My memories of this great city are somewhat different. As a young woman, I remember the 1984 World’s fair and the revitalization that came with it. New luxury hotels were constructed alongside the former Grand Dames and the Riverwalk became a new center for tourism. Of course the famous Vieux Carre remains constant, with its mysterious courtyards and secret alleyways, world-class restaurants and street performers; it remains an ever-changing panorama. Having lived for several years, later in my life, in the Riverbend district of New Orleans, I wanted to share my memories of walks in Audubon Park, rides on the St. Charles Streetcar and breakfast at the Camellia Grill with my son.
He had opposing ideas. New Orleans from a child’s perspective is a little different. As a product of the technology era, he sulked the entire streetcar ride from Canal Street to Audubon Park because I wouldn’t let him bring his Nintendo DS. Even though the Spring weather was as perfect as it gets in sultry New Orleans, he complained about the noise and having the windows down. “Why we can’t we have air conditioning?” he lamented.We persevered to the Audubon Zoo and Botanical Gardens which, despite a few of the exhibits being closed for renovation, seems to have rebounded quite nicely post-Katrina.

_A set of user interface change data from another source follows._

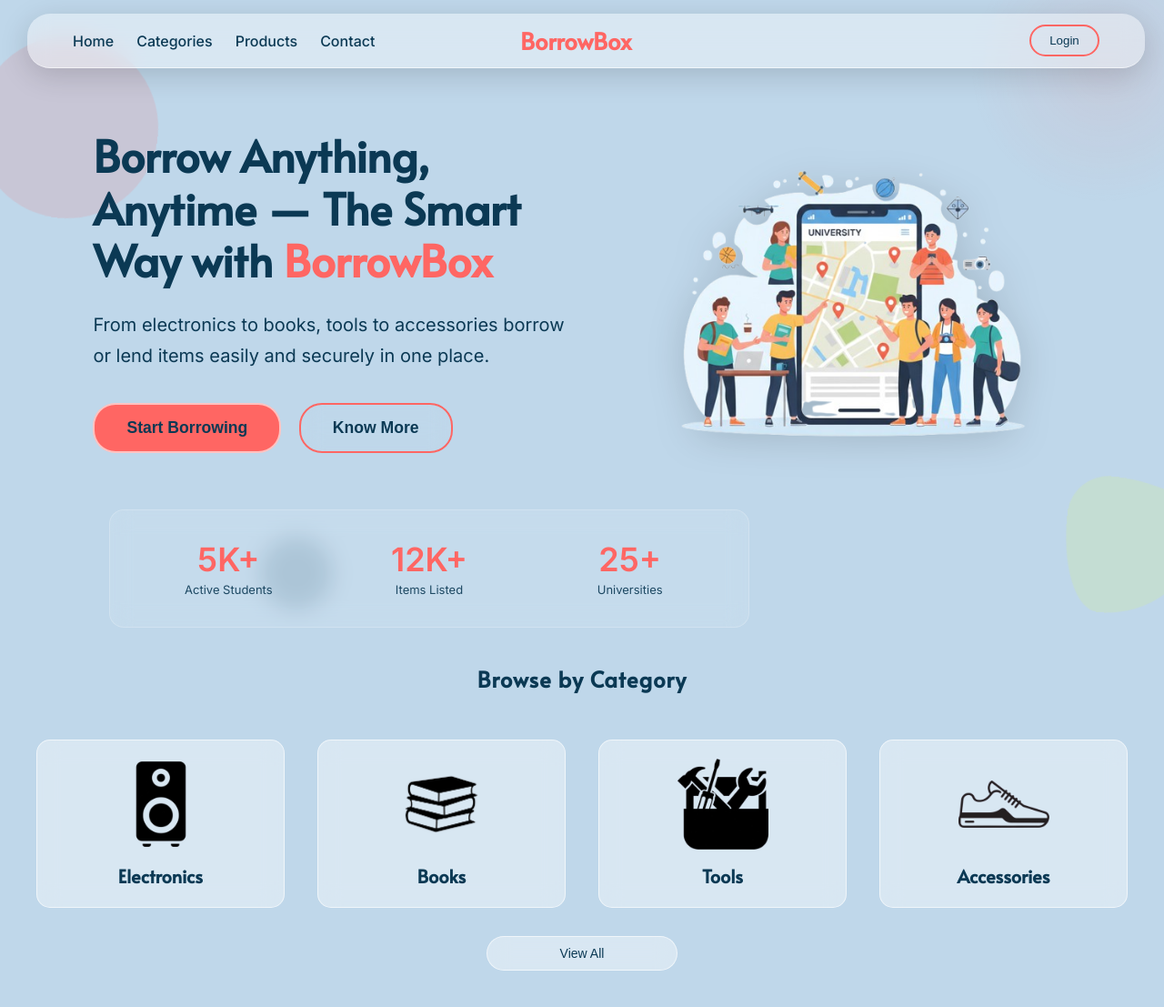
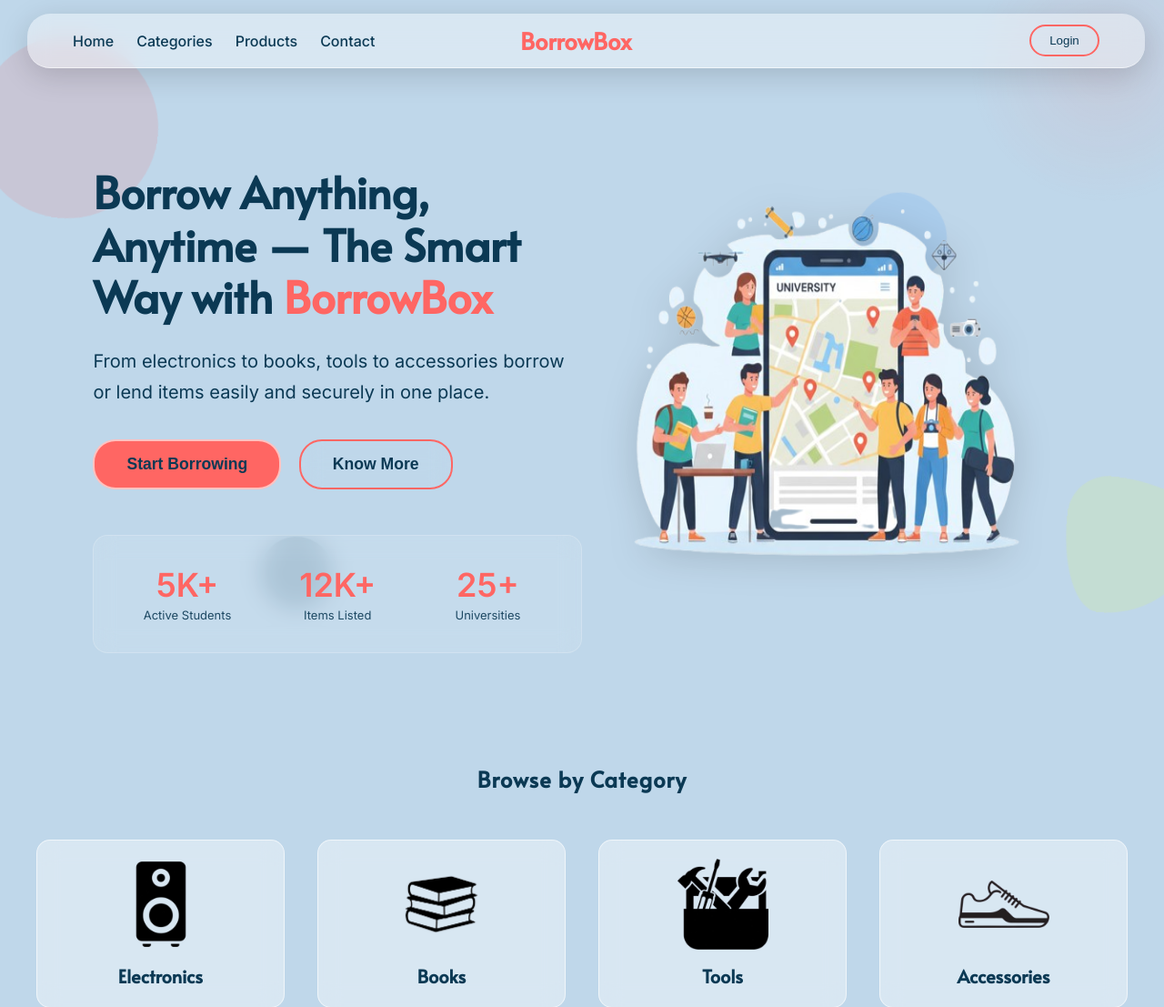
Before and after one commit to 2K-com/BorrowBox, a Python web app: template templates/index.html in a window 1280 px wide. Shown: the top 1107 px of the page at 91% size. Run offline with Jinja, Linux system fonts and the light colour scheme; the template is opened without the code that fills it, so the values that code supplies are empty.

Commit message:
hero image

```diff
--- a/css/style.css
+++ b/css/style.css
@@ -222,7 +222,7 @@ body {
 
 /* =============hero================== */
 .hero {
-  min-height: 70vh;
+  min-height: 100vh;
   display: flex;
   margin-bottom: 0px;
   align-items: center;
@@ -231,7 +231,7 @@ body {
   position: relative;
   /* Context for absolute overlay */
   overflow: hidden;
-  padding-top: 80px;
+
   /* Keep blur edges clean */
 }
 
@@ -251,6 +251,7 @@ body {
   font-family: var(--font-main);
   line-height: 1.2;
   margin-bottom: 25px;
+  padding-top: 100px;
   color: var(--primary-dark);
 }
 
@@ -302,13 +303,15 @@ body {
 .hero-btn_2:hover {
   background: var(--primary-color);
   border-color: var(--primary-color);
-  color: rgba(170, 169, 169, 0.1);
+  color: var(--bg-dark);
   transform: scale(1.04);
 }
 
 /* Right image */
 .hero-image img {
-  width: 480px;
+  height: 500px;
+  width: 550px;
+
   max-width: 100%;
   filter: drop-shadow(0 5px 20px rgba(0, 0, 0, 0.15));
   animation: fadeInUp 1.2s ease;
@@ -319,8 +322,7 @@ body {
 
 .hero-stats {
   display: grid;
-  max-width: 55%;
-  margin-left: 120px;
+  margin-top: 50px;
   backdrop-filter: var(--glass-blur);
   grid-template-columns: repeat(3, 1fr);
   gap: 24px;
@@ -332,6 +334,7 @@ body {
 
 .stat {
   text-align: center;
+
 }
 
 .stat-number {
--- a/templates/index.html
+++ b/templates/index.html
@@ -46,12 +46,7 @@
     </p>
     <button class="hero-btn">Start Borrowing</button>
     <button style = "margin-left:15px " class="hero-btn_2">Know More </button>
-  </div>
 
-  <div class="hero-image">
-    <img src="../assets/images/hero.png" alt="BorrowBox" />
-  </div>
-  </section>
     <div class="hero-stats">
                     <div class="stat">
                         <span class="stat-number">5K+</span>
@@ -66,6 +61,16 @@
                         <span class="stat-label">Universities</span>
                     </div>
         </div>
+  </div>
+
+
+
+    <div class="hero-image">
+        <img src="../assets/images/hero.png" alt="BorrowBox" />
+    </div>
+  </section>
+
+
   <!-- category Section -->
   <section class="browse-section" id="Categories">
   <h2>Browse by Category</h2>
```
Lines whose indentation alone changed are shown as unchanged.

Later as we enjoyed a leisurely lunch in the French Quarter the allure of the Big Easy began to gradually creep in. As the noise and inconvenience of public transportation receded, the ambiance of New Orleans began to take over. From the freshly baked French bread to the alligator sausage gumbo, to the jazz music humming in the background, my son began to feel the unmistakable magic. Although, the secret alleyways sometimes seemed more frightening than mysterious, and he had to avert his gaze from some of the more risqué establishments on Bourbon Street, a new generation discovered the overwhelming allure of the Big Easy. On our last day he pleaded for just one more night, and another chance to ride the St. Charles Streetcar!
Here are some tips for traveling with children. It you are on a budget there are affordable options for lodging. Be sure to include a streetcar ride, you can take the Greenline down St. Charles Avenue to Audubon Park and catch the free Zoo Shuttle to the Zoo. Also, not to be missed are the Aquarium of the Americas and the IMAX theatre located near the Riverwalk. There is a new Insectarium in this complex as well. Tickets are available which cover all four attractions. Just a few blocks from Canal Street, accessible from the Greenline, is the new Children’s Museum which provides hands on exploration and interesting exhibits for the kids. Dining out need not be difficult, there are so many options in all price ranges and I found most restaurants offer children’s menus to please even the pickiest eaters. Don’t miss the Cafe DuMonde for beignets, a delicious fried doughnut drenched in powdered sugar. With all this activity remember to include plenty of down time for swimming and relaxing by the pool.